== Segment start ==

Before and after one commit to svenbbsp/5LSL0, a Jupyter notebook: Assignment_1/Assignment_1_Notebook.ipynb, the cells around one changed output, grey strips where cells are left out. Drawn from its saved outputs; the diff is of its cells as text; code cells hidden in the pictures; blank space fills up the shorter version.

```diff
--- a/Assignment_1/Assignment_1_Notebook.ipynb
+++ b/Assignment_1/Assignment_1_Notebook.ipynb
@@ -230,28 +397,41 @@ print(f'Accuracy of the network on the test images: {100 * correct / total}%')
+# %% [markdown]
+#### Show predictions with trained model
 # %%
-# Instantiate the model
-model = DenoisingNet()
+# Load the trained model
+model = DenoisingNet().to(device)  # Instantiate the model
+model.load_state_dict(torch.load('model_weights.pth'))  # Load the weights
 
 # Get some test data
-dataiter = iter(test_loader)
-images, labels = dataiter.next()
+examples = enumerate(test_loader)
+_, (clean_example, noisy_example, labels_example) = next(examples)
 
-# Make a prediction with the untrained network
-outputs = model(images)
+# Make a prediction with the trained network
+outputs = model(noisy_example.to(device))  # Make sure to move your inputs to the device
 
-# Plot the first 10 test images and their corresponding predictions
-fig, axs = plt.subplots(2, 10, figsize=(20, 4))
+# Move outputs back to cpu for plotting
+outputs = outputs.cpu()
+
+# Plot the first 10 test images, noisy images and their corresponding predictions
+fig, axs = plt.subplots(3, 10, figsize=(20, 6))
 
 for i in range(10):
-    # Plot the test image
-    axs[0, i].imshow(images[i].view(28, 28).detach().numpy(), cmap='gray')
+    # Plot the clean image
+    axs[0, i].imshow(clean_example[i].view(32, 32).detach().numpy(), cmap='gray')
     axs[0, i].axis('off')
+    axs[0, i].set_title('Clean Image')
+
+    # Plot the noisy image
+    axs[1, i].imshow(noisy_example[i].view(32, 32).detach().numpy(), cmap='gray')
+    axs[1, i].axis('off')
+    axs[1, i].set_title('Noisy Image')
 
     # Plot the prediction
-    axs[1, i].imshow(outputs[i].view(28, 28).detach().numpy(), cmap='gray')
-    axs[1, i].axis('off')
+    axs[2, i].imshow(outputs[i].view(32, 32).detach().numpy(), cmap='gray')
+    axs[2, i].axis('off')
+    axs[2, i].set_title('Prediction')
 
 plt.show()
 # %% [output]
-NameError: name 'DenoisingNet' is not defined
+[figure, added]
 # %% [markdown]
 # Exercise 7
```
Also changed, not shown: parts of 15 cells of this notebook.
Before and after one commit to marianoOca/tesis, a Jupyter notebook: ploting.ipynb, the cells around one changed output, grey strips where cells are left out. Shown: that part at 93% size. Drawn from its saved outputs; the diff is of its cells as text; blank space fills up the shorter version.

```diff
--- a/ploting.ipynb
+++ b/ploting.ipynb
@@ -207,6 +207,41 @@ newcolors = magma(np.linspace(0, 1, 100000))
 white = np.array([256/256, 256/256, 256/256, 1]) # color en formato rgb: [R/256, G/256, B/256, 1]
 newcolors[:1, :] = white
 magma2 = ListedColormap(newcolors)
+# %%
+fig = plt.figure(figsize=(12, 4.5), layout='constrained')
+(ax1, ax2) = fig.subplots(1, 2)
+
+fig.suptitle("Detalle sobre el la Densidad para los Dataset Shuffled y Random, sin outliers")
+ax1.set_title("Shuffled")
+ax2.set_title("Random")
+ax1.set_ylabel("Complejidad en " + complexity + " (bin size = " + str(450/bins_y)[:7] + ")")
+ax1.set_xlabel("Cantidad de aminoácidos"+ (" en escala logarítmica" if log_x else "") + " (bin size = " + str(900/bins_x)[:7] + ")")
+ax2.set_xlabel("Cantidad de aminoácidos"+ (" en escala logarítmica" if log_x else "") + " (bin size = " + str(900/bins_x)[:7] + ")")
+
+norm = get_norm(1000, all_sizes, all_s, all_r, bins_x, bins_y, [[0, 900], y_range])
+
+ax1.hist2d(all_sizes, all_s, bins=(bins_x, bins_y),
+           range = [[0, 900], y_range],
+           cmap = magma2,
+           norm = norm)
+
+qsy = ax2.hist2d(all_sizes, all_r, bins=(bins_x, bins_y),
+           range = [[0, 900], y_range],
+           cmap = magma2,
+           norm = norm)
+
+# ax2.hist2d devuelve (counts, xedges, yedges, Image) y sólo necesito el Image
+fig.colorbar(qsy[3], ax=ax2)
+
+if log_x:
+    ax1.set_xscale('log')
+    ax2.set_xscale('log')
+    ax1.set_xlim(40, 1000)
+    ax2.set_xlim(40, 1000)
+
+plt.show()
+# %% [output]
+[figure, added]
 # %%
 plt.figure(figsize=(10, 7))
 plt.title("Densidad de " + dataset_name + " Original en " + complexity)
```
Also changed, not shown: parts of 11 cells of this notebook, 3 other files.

== Segment end ==

— Work order —
The entire listing has to be written out again exactly.

— Result —
Before and after one commit to svenbbsp/5LSL0, a Jupyter notebook: Assignment_1/Assignment_1_Notebook.ipynb, the cells around one changed output, grey strips where cells are left out. Drawn from its saved outputs; the diff is of its cells as text; code cells hidden in the pictures; blank space fills up the shorter version.

```diff
--- a/Assignment_1/Assignment_1_Notebook.ipynb
+++ b/Assignment_1/Assignment_1_Notebook.ipynb
@@ -230,28 +397,41 @@ print(f'Accuracy of the network on the test images: {100 * correct / total}%')
+# %% [markdown]
+#### Show predictions with trained model
 # %%
-# Instantiate the model
-model = DenoisingNet()
+# Load the trained model
+model = DenoisingNet().to(device)  # Instantiate the model
+model.load_state_dict(torch.load('model_weights.pth'))  # Load the weights
 
 # Get some test data
-dataiter = iter(test_loader)
-images, labels = dataiter.next()
+examples = enumerate(test_loader)
+_, (clean_example, noisy_example, labels_example) = next(examples)
 
-# Make a prediction with the untrained network
-outputs = model(images)
+# Make a prediction with the trained network
+outputs = model(noisy_example.to(device))  # Make sure to move your inputs to the device
 
-# Plot the first 10 test images and their corresponding predictions
-fig, axs = plt.subplots(2, 10, figsize=(20, 4))
+# Move outputs back to cpu for plotting
+outputs = outputs.cpu()
+
+# Plot the first 10 test images, noisy images and their corresponding predictions
+fig, axs = plt.subplots(3, 10, figsize=(20, 6))
 
 for i in range(10):
-    # Plot the test image
-    axs[0, i].imshow(images[i].view(28, 28).detach().numpy(), cmap='gray')
+    # Plot the clean image
+    axs[0, i].imshow(clean_example[i].view(32, 32).detach().numpy(), cmap='gray')
     axs[0, i].axis('off')
+    axs[0, i].set_title('Clean Image')
+
+    # Plot the noisy image
+    axs[1, i].imshow(noisy_example[i].view(32, 32).detach().numpy(), cmap='gray')
+    axs[1, i].axis('off')
+    axs[1, i].set_title('Noisy Image')
 
     # Plot the prediction
-    axs[1, i].imshow(outputs[i].view(28, 28).detach().numpy(), cmap='gray')
-    axs[1, i].axis('off')
+    axs[2, i].imshow(outputs[i].view(32, 32).detach().numpy(), cmap='gray')
+    axs[2, i].axis('off')
+    axs[2, i].set_title('Prediction')
 
 plt.show()
 # %% [output]
-NameError: name 'DenoisingNet' is not defined
+[figure, added]
 # %% [markdown]
 # Exercise 7
```
Also changed, not shown: parts of 15 cells of this notebook.
Before and after one commit to marianoOca/tesis, a Jupyter notebook: ploting.ipynb, the cells around one changed output, grey strips where cells are left out. Shown: that part at 93% size. Drawn from its saved outputs; the diff is of its cells as text; blank space fills up the shorter version.

```diff
--- a/ploting.ipynb
+++ b/ploting.ipynb
@@ -207,6 +207,41 @@ newcolors = magma(np.linspace(0, 1, 100000))
 white = np.array([256/256, 256/256, 256/256, 1]) # color en formato rgb: [R/256, G/256, B/256, 1]
 newcolors[:1, :] = white
 magma2 = ListedColormap(newcolors)
+# %%
+fig = plt.figure(figsize=(12, 4.5), layout='constrained')
+(ax1, ax2) = fig.subplots(1, 2)
+
+fig.suptitle("Detalle sobre el la Densidad para los Dataset Shuffled y Random, sin outliers")
+ax1.set_title("Shuffled")
+ax2.set_title("Random")
+ax1.set_ylabel("Complejidad en " + complexity + " (bin size = " + str(450/bins_y)[:7] + ")")
+ax1.set_xlabel("Cantidad de aminoácidos"+ (" en escala logarítmica" if log_x else "") + " (bin size = " + str(900/bins_x)[:7] + ")")
+ax2.set_xlabel("Cantidad de aminoácidos"+ (" en escala logarítmica" if log_x else "") + " (bin size = " + str(900/bins_x)[:7] + ")")
+
+norm = get_norm(1000, all_sizes, all_s, all_r, bins_x, bins_y, [[0, 900], y_range])
+
+ax1.hist2d(all_sizes, all_s, bins=(bins_x, bins_y),
+           range = [[0, 900], y_range],
+           cmap = magma2,
+           norm = norm)
+
+qsy = ax2.hist2d(all_sizes, all_r, bins=(bins_x, bins_y),
+           range = [[0, 900], y_range],
+           cmap = magma2,
+           norm = norm)
+
+# ax2.hist2d devuelve (counts, xedges, yedges, Image) y sólo necesito el Image
+fig.colorbar(qsy[3], ax=ax2)
+
+if log_x:
+    ax1.set_xscale('log')
+    ax2.set_xscale('log')
+    ax1.set_xlim(40, 1000)
+    ax2.set_xlim(40, 1000)
+
+plt.show()
+# %% [output]
+[figure, added]
 # %%
 plt.figure(figsize=(10, 7))
 plt.title("Densidad de " + dataset_name + " Original en " + complexity)
```
Also changed, not shown: parts of 11 cells of this notebook, 3 other files.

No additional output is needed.